The total thickness is 42mm and a minimum of three threads must be left exposed on the inside. Allowing for the taper or drill point on most screws required between 65mm and 70mm total screw length. Many of the specialty fasteners were only available up to 60mm.
The steel framing is G550 Zincalume and is 0.75mm thick. The thickness turned out to be the major problem which was too thick for most stainless screws made for wood and too thin for self-drilling screws made for 1.5+mm metal.
Bi-metal Stainless Screws
These screws have a steel self-drilling head welded to the stainless steel screw. These should work great, but unfortunately were not available in the 65mm length that I needed.
Wing-tek screws have a drill point and small metal wings on them. The wings drill a clearance hole in the wood and then break off once they hit the metal. Unfortunately the 0.75mm steel was too thin for this to work consistently and sometimes the wings would go through the steel as well. This happened on 1 out of 3 screws in my testing.
Drill-point screws are designed to drill an interference fit and then the threads are cut into the metal. These screws are used for structural connections.
Since I am attaching plywood cladding to the steel framing, I would ideally use these by pre-drilling the wood and then affixing the screw.
From my testing, these screws did not work since the drill point created a clearance hole and the threads were loose such that the screw could be easily moved side-to-side since it was essentially sticking out because of the foam insulation.
Doing a pull-out test by hand, I was able to move the screw back and forth a few times and then pull the screw out. I expect that wind and thermal movement would cause these screws to back out over time.
Great screws, but they suffered the same problem as the drill-point screws of cutting too big of a hole before threading and also failed the pull-out test, but held better than the drill-point screws.
T17 Wood Screws
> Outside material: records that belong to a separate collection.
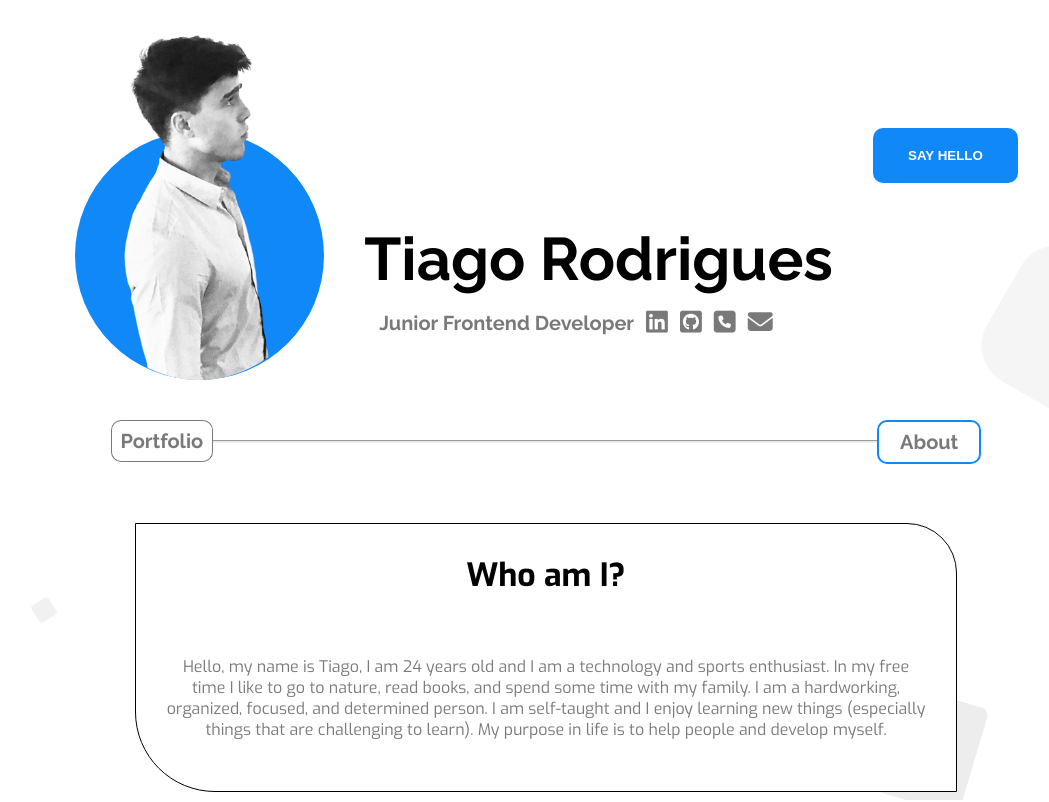
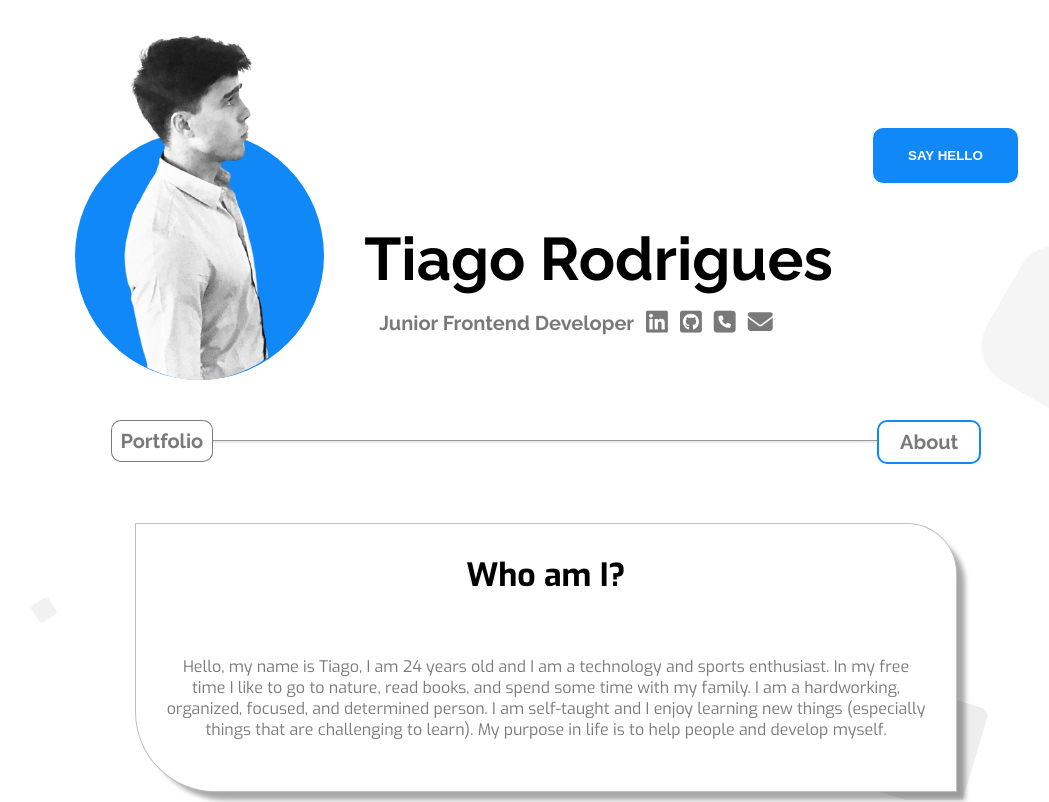
Before and after one commit to Tiago-Rodrigs/Tiago-Rodrigues-Portfolio, a React (Create React App) app: page /about in a window 1280 px wide. Shown: the top 802 px of the page, without its empty margins (94-1143 px from the left). Built offline with nearby package versions, Linux system fonts and the light colour scheme.

Commit message:
Add shadow effect to the about page.

```diff
--- a/src/pages/about/style.css
+++ b/src/pages/about/style.css
@@ -1,20 +1,22 @@
 .about-container {
-  border: 1px solid black;
+  border: 1px solid rgba(0, 0, 0, 0.252);
   background: white;
   width: 80%;
   margin: auto;
   border-bottom-left-radius: 80px;
   border-top-right-radius: 50px;
   margin-bottom: 100px;
+  -webkit-box-shadow: 10px 10px 5px -2px rgba(0, 0, 0, 0.34);
+  -moz-box-shadow: 10px 10px 5px -2px rgba(0, 0, 0, 0.34);
+  box-shadow: 10px 10px 5px -2px rgba(0, 0, 0, 0.34);
 }
 
-.about-container > h1{
+.about-container > h1 {
   padding: 30px;
 }
-.about-container > p{
+.about-container > p {
   padding: 30px;
 }
-
 
 .cv-btn {
   margin: 60px auto 100px auto;
@@ -35,12 +37,10 @@
 }
 
 @media only screen and (max-width: 600px) {
-  .about-container{
+  .about-container {
     width: 90%;
   }
   .cv-btn {
-
     width: 90%;
-
   }
 }
```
These screws have a tapered needle-point tip with a slot for cutting threads. Instead of drill a hole, they basically peel the metal away which effectively increases the thickness of the metal. They hold tightly and are often rated for drilling into thin steel.
Needle Point Screws
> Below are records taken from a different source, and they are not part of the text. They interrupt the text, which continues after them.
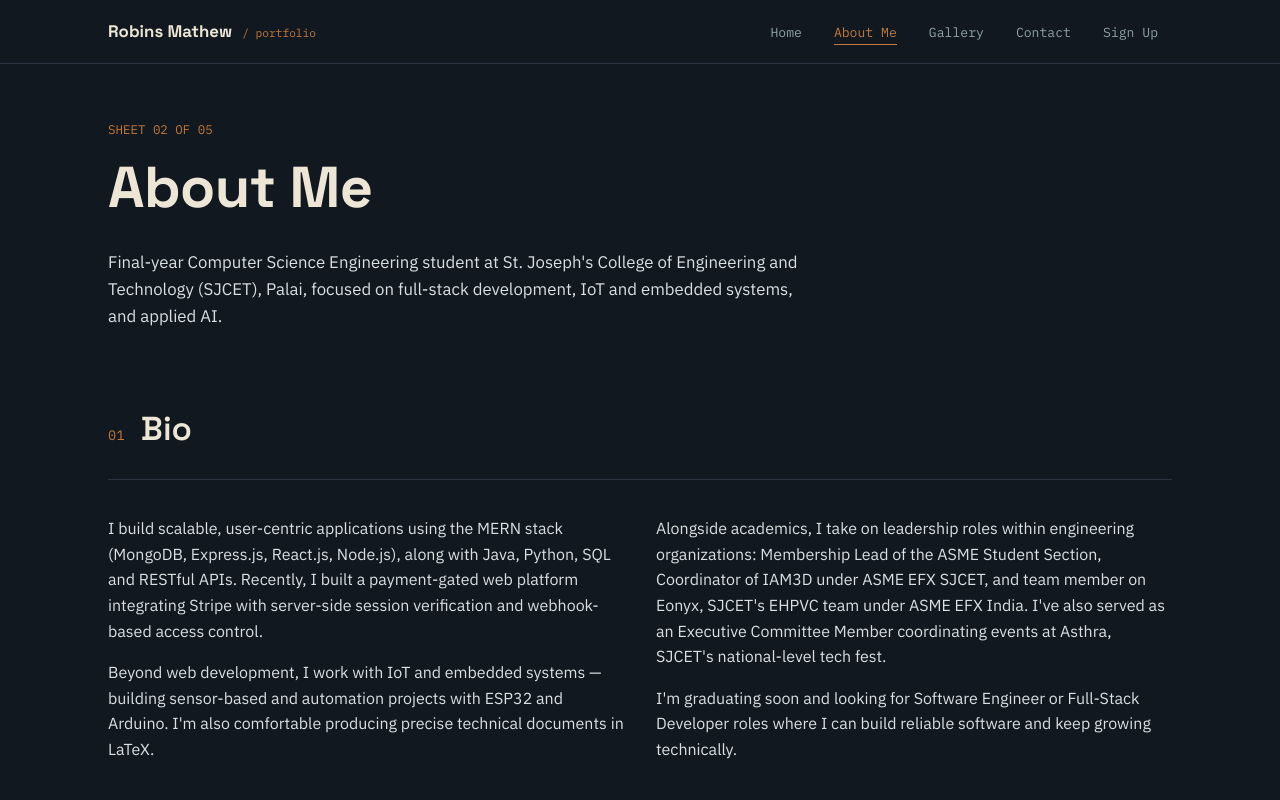
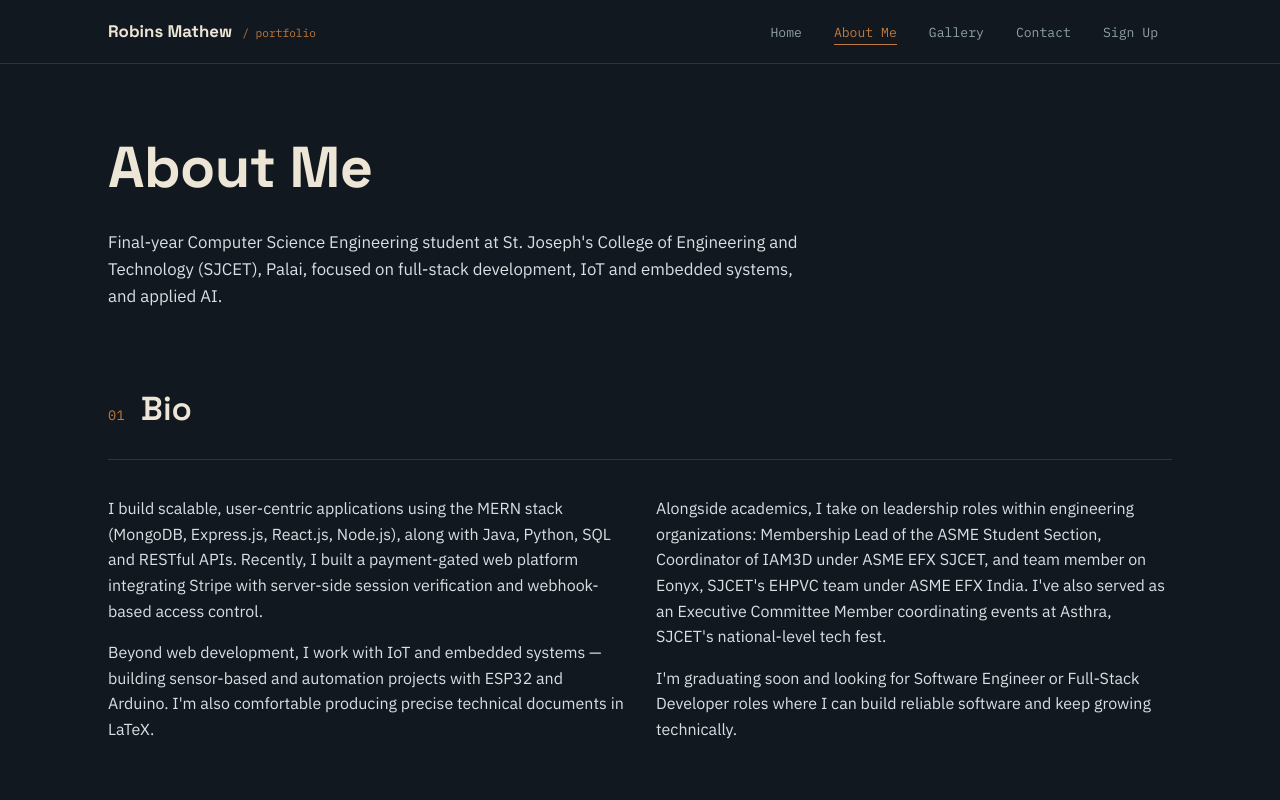
Before and after one commit to RobinsMathew14/Portfolio, a plain HTML site: page about.html in a window 1280 px wide. Shown: the top 800 px of the page. Drawn offline with Linux system fonts and the light colour scheme.

Commit message:
Remove hero-eyebrow text from about.html
Removed the hero-eyebrow text from the About Me section.

```diff
--- a/about.html
+++ b/about.html
@@ -25,7 +25,7 @@
 <main>
   <div class="wrap">
 
-    <div class="hero-eyebrow">SHEET 02 OF 05</div>
+    <div class="hero-eyebrow"></div>
     <h1>About Me</h1>
     <p style="max-width:70ch; font-size:1.05rem;">Final-year Computer Science Engineering student at St. Joseph's College of Engineering and Technology (SJCET), Palai, focused on full-stack development, IoT and embedded systems, and applied AI.</p>
 
```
Chipboard screws have a needle point and are available in stainless steel. I tried several of these and 2 out of 3 dulled when going into the G550 steel. If I pre-drilled, they would often snap off or bend before being fully seated.
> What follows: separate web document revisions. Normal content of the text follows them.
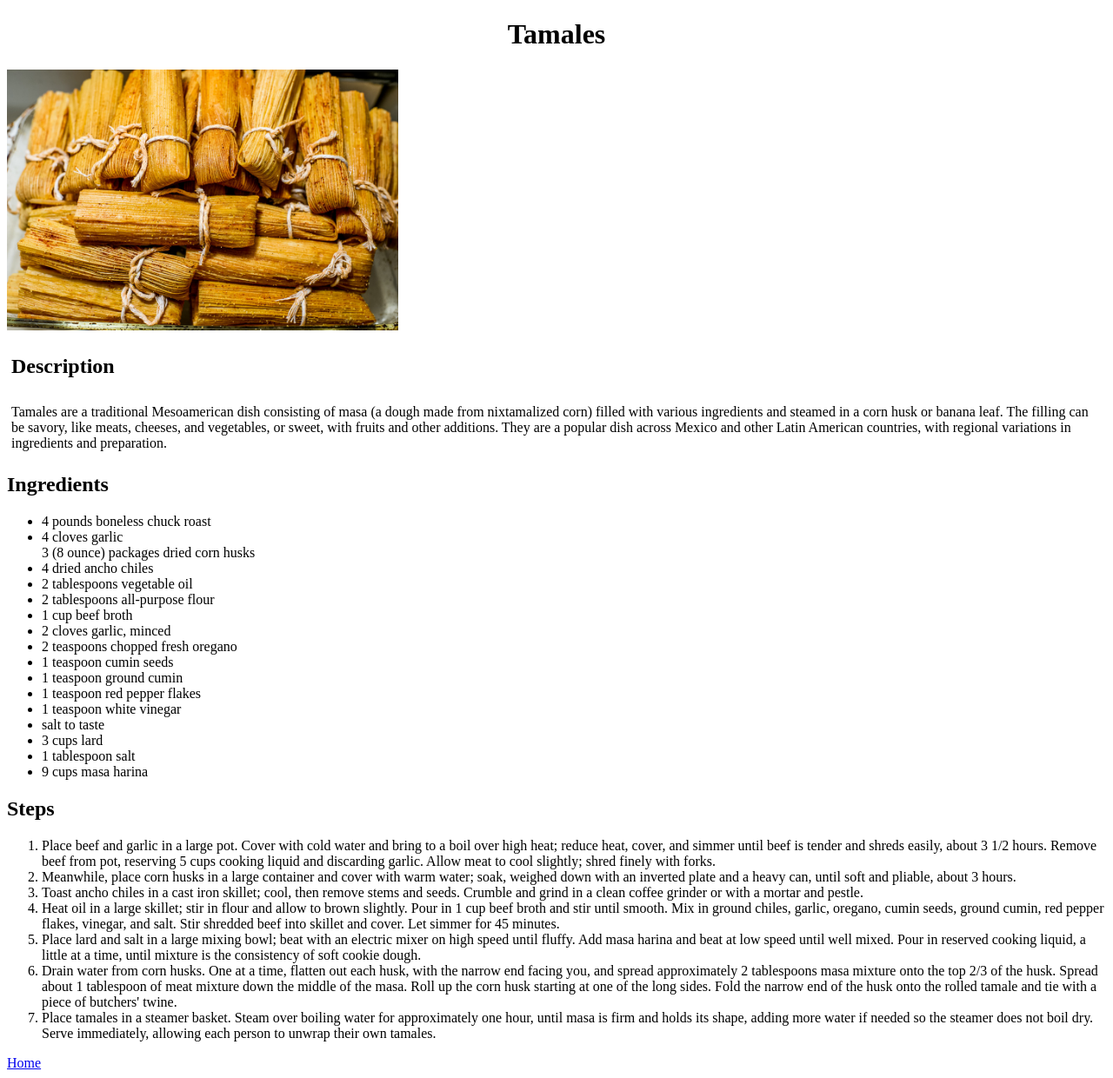
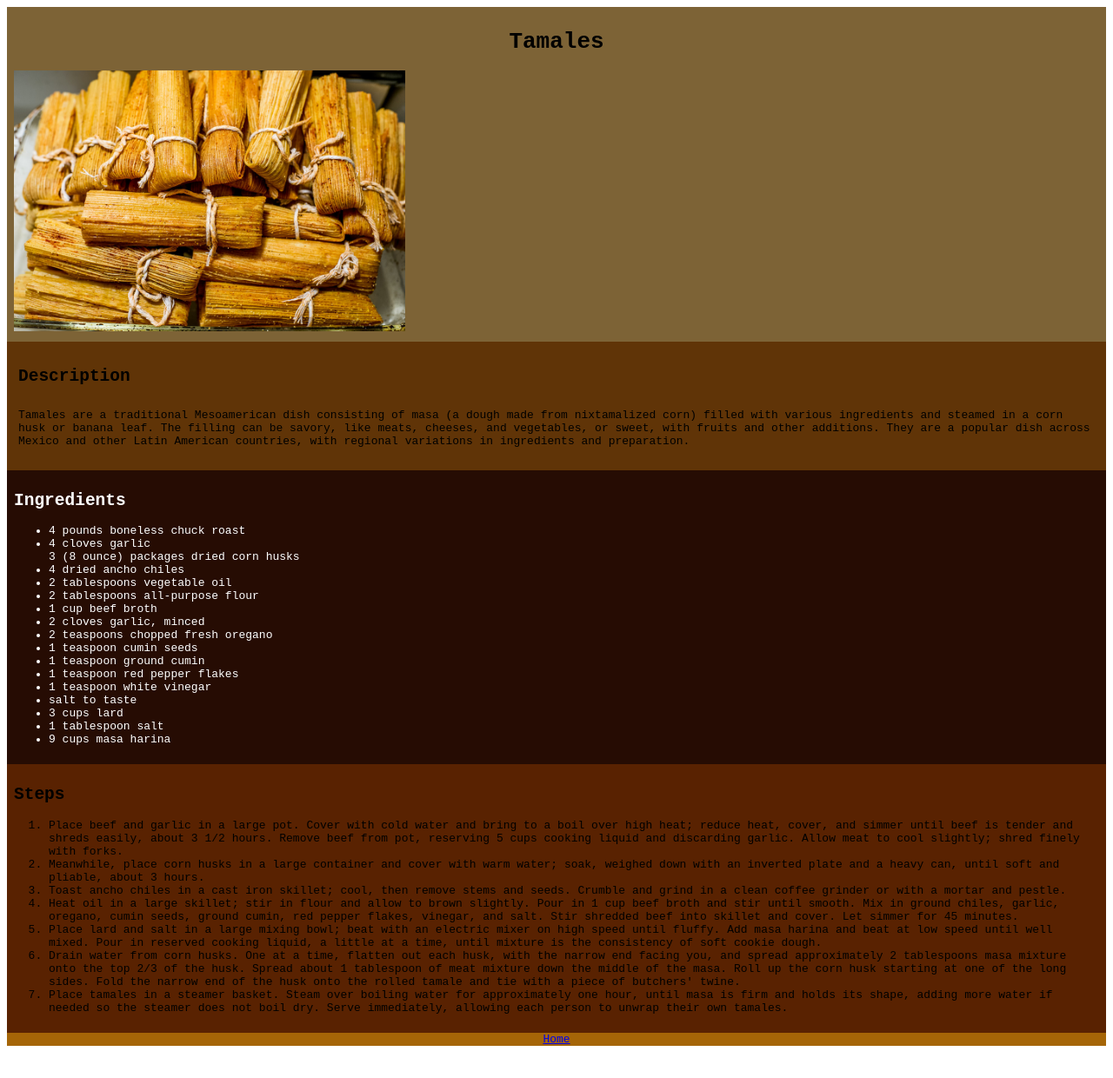
Before and after one commit to straylight-dev/odin-recipes, a plain HTML site: page recipes/tamales.html in a window 1280 px wide. Shown: the whole page at 87% size. After the commit the page ends 1211 px from the top, so only its background shows below. Drawn offline with Linux system fonts and the light colour scheme.

Commit message:
Create css for tamales classes

```diff
--- a/css/styles.css
+++ b/css/styles.css
@@ -14,6 +14,7 @@
     background-color: #521C03;
     font-family: monospace;
     padding: 8px;
+    color: white;
 }
 
 .ramen-steps {
@@ -57,6 +58,38 @@
     font-family: monospace;
     text-align: center;
 }
+
+.tamales-header {
+    background-color: #7D6336;
+    font-family: monospace;
+    padding: 8px;
+}
+
+.tamales-description {
+    background-color: #603407;
+    font-family: monospace;
+    padding: 8px;
+}
+
+.tamales-ingredients {
+    background-color: #260C03;
+    font-family: monospace;
+    padding: 8px;
+    color: white;
+}
+
+.tamales-steps {
+    background-color: #592201;
+    font-family: monospace;
+    padding: 8px;
+}
+
+.tamales-footer {
+    background-color: #A56507;
+    font-family: monospace;
+    text-align: center;
+}
+
 .food-title {
     text-align: center;
 }
```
There are thousands of different types out there and I ended up finding some 5mm x 65mm coated steel screws with a T17-type tip from Optimaxx. These have passed a 2000+ hour salt spray test and have a 20-year exterior corrosion protection. I screwed some test samples of the screws into steel framing, removed them, and then placed them in sea water on top of a piece of the H3.2 CCA-treated cladding and allowed this to wet and dry out every day. I have another sample with the cladding, insulation, and screw that is sitting outside in the weather. After 3 months, neither have any corrosion on them.
The cladding screws need to have a durability of at least 15 years, so the inspector did not have any concerns.
Given no suitable alternatives, no corrosion with the tests samples, and the fact that the existing structure on the site with exposed galvanised fasteners in the same H3.2 CCA timber and has not shown any corrosion in 40 years gives me some confidence that this will work.